The robust agenda for the bishops’ assembly included updates on the following items: the Synod of Bishops; the ongoing war in Ukraine; the bishops’ Eucharistic Revival initiative and national congress; the Church’s support for women and families in light of the Supreme Court’s decision this summer in Dobbs v. Jackson Women’s Health Organization; policy advocacy and ongoing work of Migration and Refugee Services; information on World Youth Day 2023 in Lisbon, Portugal; and the Journeying Together intercultural dialogue and encounter process.
The bishops also engaged in discussion on the approach to their teaching document on the political responsibility of Catholics, Forming Consciences for Faithful Citizenship, and its related materials to be executed over the next year. By an overwhelming majority, the bishops voted to reissue the teaching document without revisions but add supplemental materials and begin a process of reexamining the teaching document following the 2024 election.
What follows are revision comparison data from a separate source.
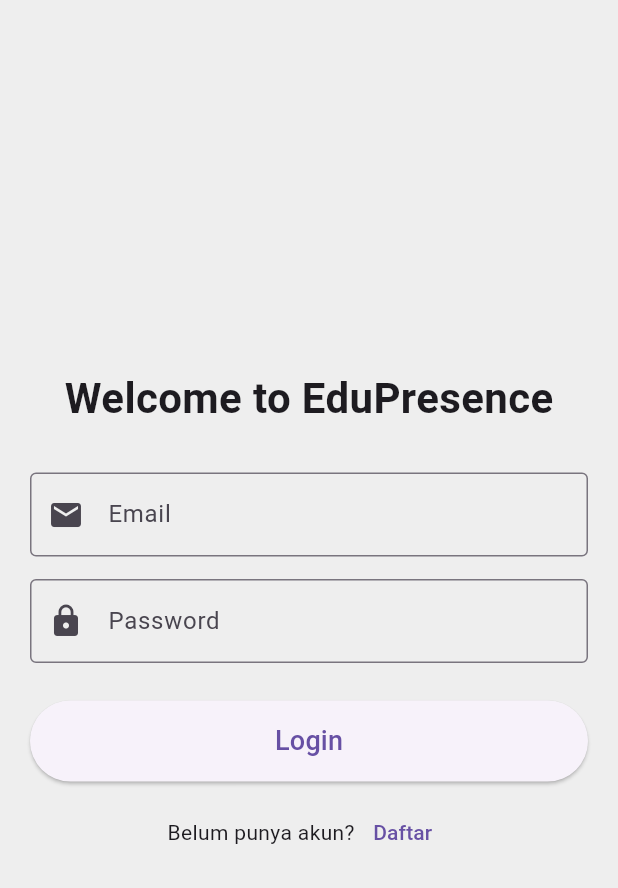
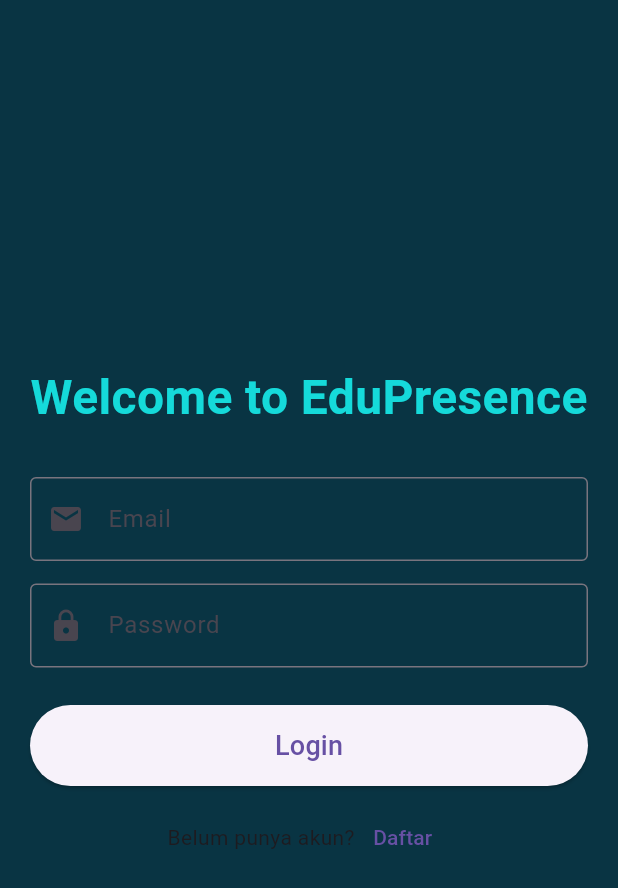
Before and after one commit to boboiboyapi01/flutter-project-01, a Flutter app: the screen it shows after launch, on a phone screen of 412 x 824 dp. Shown: the top 888 px of the screen. Run offline on Flutter 3.47's test engine with Material 3 defaults, Android fonts, the phone set to English and light mode, and no system bars; Roboto replaces fonts that are missing (Bahnschrift).

Commit message:
unnecessary update

```diff
--- a/edupresence/lib/login/login_page.dart
+++ b/edupresence/lib/login/login_page.dart
@@ -15,7 +15,7 @@ class _LoginPageState extends State<LoginPage> {
   @override
   Widget build(BuildContext context) {
     return Scaffold(
-      backgroundColor: Colors.grey[200],
+      backgroundColor: const Color.fromRGBO(9, 52, 67, 1),
       body: Center(
         child: SingleChildScrollView(
           padding: const EdgeInsets.all(20),
@@ -25,9 +25,14 @@ class _LoginPageState extends State<LoginPage> {
               // const Icon(Icons.face_retouching_natural,
               //     size: 80, color: Colors.blue),
               // const SizedBox(height: 20),
-              const Text(
+              Text(
                 "Welcome to EduPresence",
-                style: TextStyle(fontSize: 28, fontWeight: FontWeight.bold),
+                style: TextStyle(
+                  fontSize: 32,
+                  fontWeight: FontWeight.bold,
+                  fontFamily: 'Bahnschrift',
+                  color: Color.fromRGBO(21, 218, 218, 1),
+                ),
               ),
               const SizedBox(height: 30),
 
--- a/edupresence/lib/main.dart
+++ b/edupresence/lib/main.dart
@@ -15,7 +15,7 @@ class MyApp extends StatelessWidget {
       title: 'Login',
       theme: ThemeData(
         primarySwatch: Colors.blue,
-        scaffoldBackgroundColor: Colors.grey[200],
+        scaffoldBackgroundColor: const Color.fromRGBO(9, 52, 67, 1),
       ),
       home: const LoginPage(),
     );
```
The bishops voted with 215 in favor, 4 against, and 1 abstention to approve the 2023 proposed budget, presented by the Committee on Budget and Finance.
The Latin Church members of the USCCB voted to approve revisions in rites related to the anointing of the sick and lay ministry to the sick, as well as liturgical texts for two recently instituted feast days:
- A revision of the U.S. English-language edition of “The Order of the Anointing of the Sick and of their Pastoral Care” was approved with 196 in favor, 4 against, and 1 abstention. A new U.S. Spanish language edition of the same text was approved with 200 in favor, 3 against, and 3 abstentions.
- The texts of prayers and rites in English that can be used by lay ecclesial ministers in their ministry to the sick, “Lay Ministry to the Sick” was approved with 196 in favor, 8 against, and 2 abstentions. The Spanish-language edition of the same text was approved with 196 in favor, 8 against, and 2 abstentions.
- Liturgical texts for the two optional memorials, the memorial for Saint Paul VI (May 29), and the memorial for Our Lady of Loreto (December 10) passed with 204 in favor, 0 against, and 0 abstentions.
The approval of all texts requires a two-thirds vote of the Latin-rite bishops, and the “The Order of the Anointing of the Sick and of their Pastoral Care” also requires “recognitio” from the Vatican.
The bishops were also consulted on the causes of beatification and canonization for three lay persons: Mother Margaret Mary Healy-Murphy, Michelle Duppong, and Cora Louise Evans. By a voice vote, the bishops affirmed support for the advancement of all three causes of beatification and canonization on the diocesan level.